New York City Mayor Bill de Blasio said Wednesday he is “reticent” to institute major closures and other uses of his emergency powers in response to the coronavirus pandemic, focusing instead on precision responses and public education.
The number of confirmed cases in the city now stands at 53, the mayor said at a press briefing for ethnic and community media Wednesday afternoon, shortly after the World Health Organization had classified the outbreak as a pandemic.
There are around 120,000 confirmed cases of the virus worldwide, including over 4,200 deaths. Some of the hardest-hit countries, like China, South Korea and Italy, have enacted severe restrictions such as large-scale quarantines, lockdowns and public-gathering bans in an effort to contain the disease. While the United States has instituted some flight bans, and state and local governments have imposed or requested quarantines on people arriving from certain countries or who have come into contact with a coronavirus patient, the federal and local governments in the U.S., which has seen over 1,000 cases and more than 30 deaths, have largely taken a less-aggressive internal response to the crisis than the hardest-hit countries.

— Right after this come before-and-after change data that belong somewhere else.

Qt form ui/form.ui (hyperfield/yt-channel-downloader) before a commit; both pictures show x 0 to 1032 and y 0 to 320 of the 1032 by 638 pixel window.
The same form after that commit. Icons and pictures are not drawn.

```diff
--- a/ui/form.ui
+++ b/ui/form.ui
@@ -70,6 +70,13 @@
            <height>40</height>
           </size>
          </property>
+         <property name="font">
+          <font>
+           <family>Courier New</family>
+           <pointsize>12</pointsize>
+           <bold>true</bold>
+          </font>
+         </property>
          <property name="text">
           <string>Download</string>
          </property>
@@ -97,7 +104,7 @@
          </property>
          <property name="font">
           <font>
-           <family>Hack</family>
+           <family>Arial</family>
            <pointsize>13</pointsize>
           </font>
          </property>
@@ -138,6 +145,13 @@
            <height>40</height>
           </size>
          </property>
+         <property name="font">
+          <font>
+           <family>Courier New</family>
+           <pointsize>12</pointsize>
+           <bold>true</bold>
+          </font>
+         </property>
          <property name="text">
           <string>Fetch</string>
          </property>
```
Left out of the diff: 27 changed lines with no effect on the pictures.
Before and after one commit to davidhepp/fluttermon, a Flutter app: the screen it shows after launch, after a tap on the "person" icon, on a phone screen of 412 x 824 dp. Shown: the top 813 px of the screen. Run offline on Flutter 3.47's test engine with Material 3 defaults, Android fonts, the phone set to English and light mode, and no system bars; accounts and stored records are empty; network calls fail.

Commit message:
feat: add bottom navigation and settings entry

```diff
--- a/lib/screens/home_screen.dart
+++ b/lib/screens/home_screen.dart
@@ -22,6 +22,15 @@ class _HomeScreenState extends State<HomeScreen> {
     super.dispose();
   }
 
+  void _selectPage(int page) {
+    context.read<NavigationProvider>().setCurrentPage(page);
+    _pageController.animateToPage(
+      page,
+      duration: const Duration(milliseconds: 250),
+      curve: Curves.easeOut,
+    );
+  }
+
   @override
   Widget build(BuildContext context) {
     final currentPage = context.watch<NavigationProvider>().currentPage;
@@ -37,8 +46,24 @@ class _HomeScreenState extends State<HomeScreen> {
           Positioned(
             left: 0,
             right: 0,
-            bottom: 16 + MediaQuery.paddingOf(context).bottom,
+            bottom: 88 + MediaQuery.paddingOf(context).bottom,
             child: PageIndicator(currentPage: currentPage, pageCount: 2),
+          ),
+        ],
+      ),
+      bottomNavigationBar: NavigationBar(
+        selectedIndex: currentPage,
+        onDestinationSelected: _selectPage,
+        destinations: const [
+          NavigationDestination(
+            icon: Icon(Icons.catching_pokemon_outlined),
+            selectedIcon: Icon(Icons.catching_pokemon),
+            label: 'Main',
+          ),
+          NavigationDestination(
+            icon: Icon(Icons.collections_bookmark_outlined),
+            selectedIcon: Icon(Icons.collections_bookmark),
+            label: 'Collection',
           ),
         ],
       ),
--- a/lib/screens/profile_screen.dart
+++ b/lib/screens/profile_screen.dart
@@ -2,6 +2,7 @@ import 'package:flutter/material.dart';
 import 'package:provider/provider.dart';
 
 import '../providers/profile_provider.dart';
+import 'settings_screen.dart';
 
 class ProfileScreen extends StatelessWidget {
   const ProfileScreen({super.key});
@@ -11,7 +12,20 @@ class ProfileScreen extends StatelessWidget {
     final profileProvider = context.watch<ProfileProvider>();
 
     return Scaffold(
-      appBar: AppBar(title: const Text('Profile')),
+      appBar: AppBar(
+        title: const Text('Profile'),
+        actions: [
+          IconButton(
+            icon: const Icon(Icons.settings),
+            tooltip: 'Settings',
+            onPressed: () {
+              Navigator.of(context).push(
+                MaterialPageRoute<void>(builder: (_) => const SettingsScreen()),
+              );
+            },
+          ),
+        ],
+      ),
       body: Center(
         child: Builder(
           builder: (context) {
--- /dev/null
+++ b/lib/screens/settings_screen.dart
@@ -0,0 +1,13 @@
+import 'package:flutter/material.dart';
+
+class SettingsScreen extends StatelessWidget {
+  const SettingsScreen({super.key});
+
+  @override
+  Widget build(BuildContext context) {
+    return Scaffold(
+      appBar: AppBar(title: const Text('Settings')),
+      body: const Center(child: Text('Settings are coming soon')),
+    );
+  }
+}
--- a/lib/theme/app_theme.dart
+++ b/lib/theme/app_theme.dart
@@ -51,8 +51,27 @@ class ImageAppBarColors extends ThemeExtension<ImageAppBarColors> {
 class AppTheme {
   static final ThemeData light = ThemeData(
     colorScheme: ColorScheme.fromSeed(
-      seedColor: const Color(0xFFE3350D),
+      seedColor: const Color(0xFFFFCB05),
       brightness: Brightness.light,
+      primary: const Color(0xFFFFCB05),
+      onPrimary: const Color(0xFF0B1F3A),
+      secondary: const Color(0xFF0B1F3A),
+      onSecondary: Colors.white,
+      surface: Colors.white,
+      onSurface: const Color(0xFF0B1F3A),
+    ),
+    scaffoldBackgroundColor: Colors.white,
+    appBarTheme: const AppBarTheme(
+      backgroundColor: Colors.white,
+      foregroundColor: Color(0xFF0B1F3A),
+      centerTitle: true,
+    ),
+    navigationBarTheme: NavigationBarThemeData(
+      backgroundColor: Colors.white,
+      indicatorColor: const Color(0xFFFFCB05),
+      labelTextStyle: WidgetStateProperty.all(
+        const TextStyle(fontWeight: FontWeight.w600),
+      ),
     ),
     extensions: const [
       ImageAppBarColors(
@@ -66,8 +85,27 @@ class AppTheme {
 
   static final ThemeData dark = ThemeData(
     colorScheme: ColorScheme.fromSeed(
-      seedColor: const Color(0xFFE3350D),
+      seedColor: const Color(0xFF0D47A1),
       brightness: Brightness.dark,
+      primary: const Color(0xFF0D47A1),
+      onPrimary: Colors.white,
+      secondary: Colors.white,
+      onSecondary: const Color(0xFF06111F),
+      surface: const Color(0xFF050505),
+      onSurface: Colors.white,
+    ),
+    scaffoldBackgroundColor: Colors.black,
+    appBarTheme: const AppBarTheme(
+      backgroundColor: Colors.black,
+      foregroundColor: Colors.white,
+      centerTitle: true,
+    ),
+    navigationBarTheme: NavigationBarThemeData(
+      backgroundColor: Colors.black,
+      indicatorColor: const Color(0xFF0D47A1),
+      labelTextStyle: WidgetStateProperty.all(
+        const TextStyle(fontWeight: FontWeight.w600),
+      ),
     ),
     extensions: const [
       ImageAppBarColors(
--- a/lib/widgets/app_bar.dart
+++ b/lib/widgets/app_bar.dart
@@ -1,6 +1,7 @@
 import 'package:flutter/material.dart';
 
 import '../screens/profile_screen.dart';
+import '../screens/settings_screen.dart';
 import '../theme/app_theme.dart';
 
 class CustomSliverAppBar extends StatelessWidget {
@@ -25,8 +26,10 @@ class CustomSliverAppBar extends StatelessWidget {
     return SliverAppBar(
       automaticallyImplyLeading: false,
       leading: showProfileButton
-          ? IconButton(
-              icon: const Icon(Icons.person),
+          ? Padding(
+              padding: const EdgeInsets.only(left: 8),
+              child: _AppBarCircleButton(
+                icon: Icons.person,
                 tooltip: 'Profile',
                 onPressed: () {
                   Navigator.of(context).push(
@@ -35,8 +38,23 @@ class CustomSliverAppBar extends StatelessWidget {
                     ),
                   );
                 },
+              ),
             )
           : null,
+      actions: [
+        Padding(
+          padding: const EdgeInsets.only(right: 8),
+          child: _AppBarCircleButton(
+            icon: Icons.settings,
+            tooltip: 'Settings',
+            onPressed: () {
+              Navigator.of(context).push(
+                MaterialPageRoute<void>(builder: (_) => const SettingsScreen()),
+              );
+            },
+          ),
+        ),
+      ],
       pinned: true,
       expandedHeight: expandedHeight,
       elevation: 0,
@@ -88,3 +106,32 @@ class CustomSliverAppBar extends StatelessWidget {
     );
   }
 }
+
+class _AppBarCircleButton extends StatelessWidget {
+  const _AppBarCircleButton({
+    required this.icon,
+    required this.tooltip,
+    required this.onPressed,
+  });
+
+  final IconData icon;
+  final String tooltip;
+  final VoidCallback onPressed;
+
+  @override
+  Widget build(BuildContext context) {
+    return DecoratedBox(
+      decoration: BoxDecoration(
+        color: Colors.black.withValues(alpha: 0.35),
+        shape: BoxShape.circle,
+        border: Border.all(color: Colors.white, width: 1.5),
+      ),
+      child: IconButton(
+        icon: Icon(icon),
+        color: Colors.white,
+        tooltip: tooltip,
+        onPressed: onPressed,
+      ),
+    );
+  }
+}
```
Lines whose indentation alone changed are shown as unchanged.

De Blasio said Wednesday that while officials are constantly monitoring the situation, at this point he’s “reticent to take the kinds of actions that might cause a huge number of unintended consequences and other negative dynamics.”
School closures, for example, would be addressed “not with a sledgehammer,” said de Blasio, “but with a scalpel, not with a full closure of vast numbers of schools for long periods of time, but with a very pinpoint approach to addressing the specific school.”
“Families depend on those schools for a safe place for those kids,” said the mayor. “They have no alternative in some cases as a place to get their children quality food and nutrition. By the way, families want to make sure their kids get educated. We all care about health and safety first, but the notion of losing months and months of our children’s education should be very troubling to all of us.”
The city is focusing instead on an education campaign to minimize the spread of the disease.
A multilingual advertising and informational campaign instructs on proper hand-washing and hygiene, essential to containing the spread of a virus that officials say is generally spread by particles from an infected person’s cough or sneeze getting into another person’s eyes, nose, or mouth. The city is also urging anyone who feels the virus’ symptoms – a fever of at least 100.4 degrees Farenheit as well as a respiratory issue like coughing or shortness of breath – to remain home for at least 48 hours. If, after 48 hours, their situation does not improve, the person should call their doctor who will advise on next steps, including a possible COVID-19 test.
The city is also recommending that people try to avoid large crowds, such as by telecommuting rather than working from the office; staggering work hours, minimizing the number of people in the office at once and easing crowds during rush hours; and avoiding tightly packed train cars.
At least 80 percent of people who contract the virus typically recover quickly. Risk rises with the elderly or those with preexisting conditions like lung or heart disease, diabetes, cancer or a weakened immune system.
Health care will be provided to possible coronavirus patients regardless of immigration status or ability to pay. The city is also encouraging those coping with anxiety or other mental strain over the pandemic to obtain mental-health services by calling 888-NYC-WELL.
The New York City Department of Education has said it would provide free sanitizing supplies to both public and private schools.
But administrators of several yeshivas who spoke with Hamodia have described the items provided as negligible: The yeshivas, with hundreds of students, each received one bottle of bleach, one package of paper towels, and three or four bars of soap. Informed of this issue by a Hamodia reporter Wednesday, de Blasio replied, “That’s unacceptable.”
“The DOE is a massive operation. It has the resources to support these other schools in a time of crisis,” said the mayor, vowing, “We’ll fix it.”
De Blasio announced earlier in the week that the city would provide assistance to small businesses who have been suffering from the coronavirus outbreak. Businesses with fewer than 100 employees that have experienced sale drops of at least 25% may receive zero-interest loans up to $75,000. Businesses with fewer than five employees are eligible for a cash grant to cover 40% of payroll costs for two months (an average of $6,000) so that the businesses can avoid layoffs.
Though Health Commissioner Dr. Oxiris Barbot earlier in the week said the outbreak may last until September, the mayor said Wednesday he would avoid, unless absolutely necessary, utilizing his emergency powers to enact severe restrictions.
“We are not rushing with great joy to the notion of shutting everything down,” said the mayor, noting that Italy, a country of 60 million people under virtually complete lockdown, will take “years to recover from that level of shutdown.”
“We’re trying to strike a balance,” said the mayor. “Every day will be a new day in terms of assessing the information we have.”